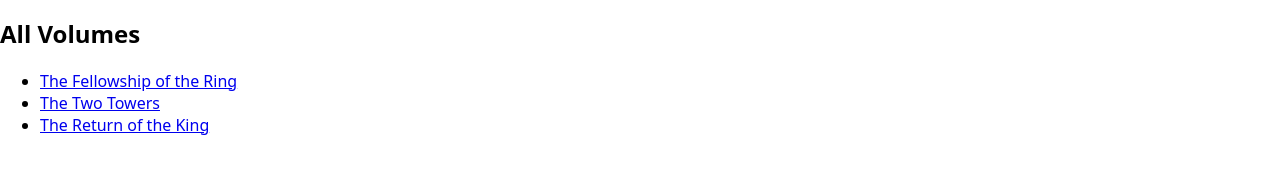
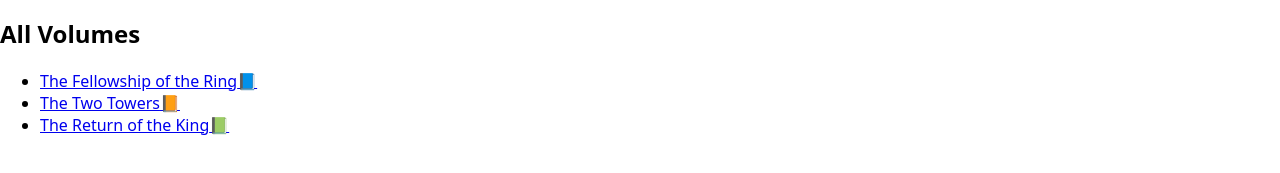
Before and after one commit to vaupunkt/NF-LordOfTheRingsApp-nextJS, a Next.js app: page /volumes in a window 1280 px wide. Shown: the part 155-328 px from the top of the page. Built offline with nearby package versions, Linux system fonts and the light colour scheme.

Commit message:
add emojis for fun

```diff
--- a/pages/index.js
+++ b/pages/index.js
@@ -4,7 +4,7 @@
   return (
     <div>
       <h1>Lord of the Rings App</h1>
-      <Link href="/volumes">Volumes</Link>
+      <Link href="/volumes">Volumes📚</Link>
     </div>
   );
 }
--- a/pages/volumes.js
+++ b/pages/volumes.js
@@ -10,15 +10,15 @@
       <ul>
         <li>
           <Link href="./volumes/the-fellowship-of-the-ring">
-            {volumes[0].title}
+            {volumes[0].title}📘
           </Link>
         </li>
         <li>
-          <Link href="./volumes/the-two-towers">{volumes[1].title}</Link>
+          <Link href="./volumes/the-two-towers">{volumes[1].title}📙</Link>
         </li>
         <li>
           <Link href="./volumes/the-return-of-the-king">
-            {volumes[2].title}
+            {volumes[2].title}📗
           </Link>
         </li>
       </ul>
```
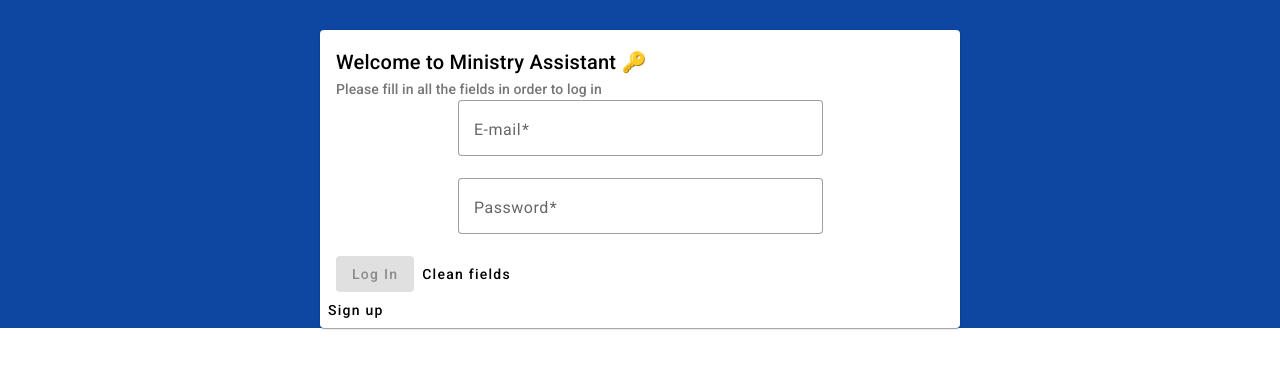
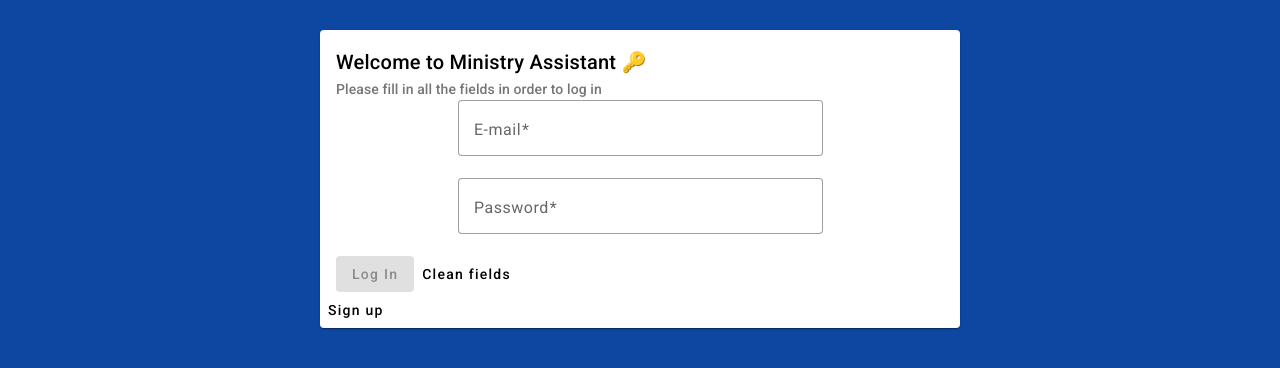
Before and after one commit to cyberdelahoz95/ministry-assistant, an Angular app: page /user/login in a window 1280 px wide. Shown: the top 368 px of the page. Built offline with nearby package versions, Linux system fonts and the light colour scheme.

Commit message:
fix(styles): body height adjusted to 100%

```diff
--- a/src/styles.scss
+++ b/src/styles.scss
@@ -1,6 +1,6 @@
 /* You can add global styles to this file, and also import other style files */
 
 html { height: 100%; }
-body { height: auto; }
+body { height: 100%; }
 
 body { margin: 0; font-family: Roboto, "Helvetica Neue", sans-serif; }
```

#####

A line belongs in the answer if it contains the word "Link"; copy every such line from the data above.

• [THE COMPLETED TASK]:
-      <Link href="/volumes">Volumes</Link>
+      <Link href="/volumes">Volumes📚</Link>
           <Link href="./volumes/the-fellowship-of-the-ring">
           </Link>
-          <Link href="./volumes/the-two-towers">{volumes[1].title}</Link>
+          <Link href="./volumes/the-two-towers">{volumes[1].title}📙</Link>
           <Link href="./volumes/the-return-of-the-king">
           </Link>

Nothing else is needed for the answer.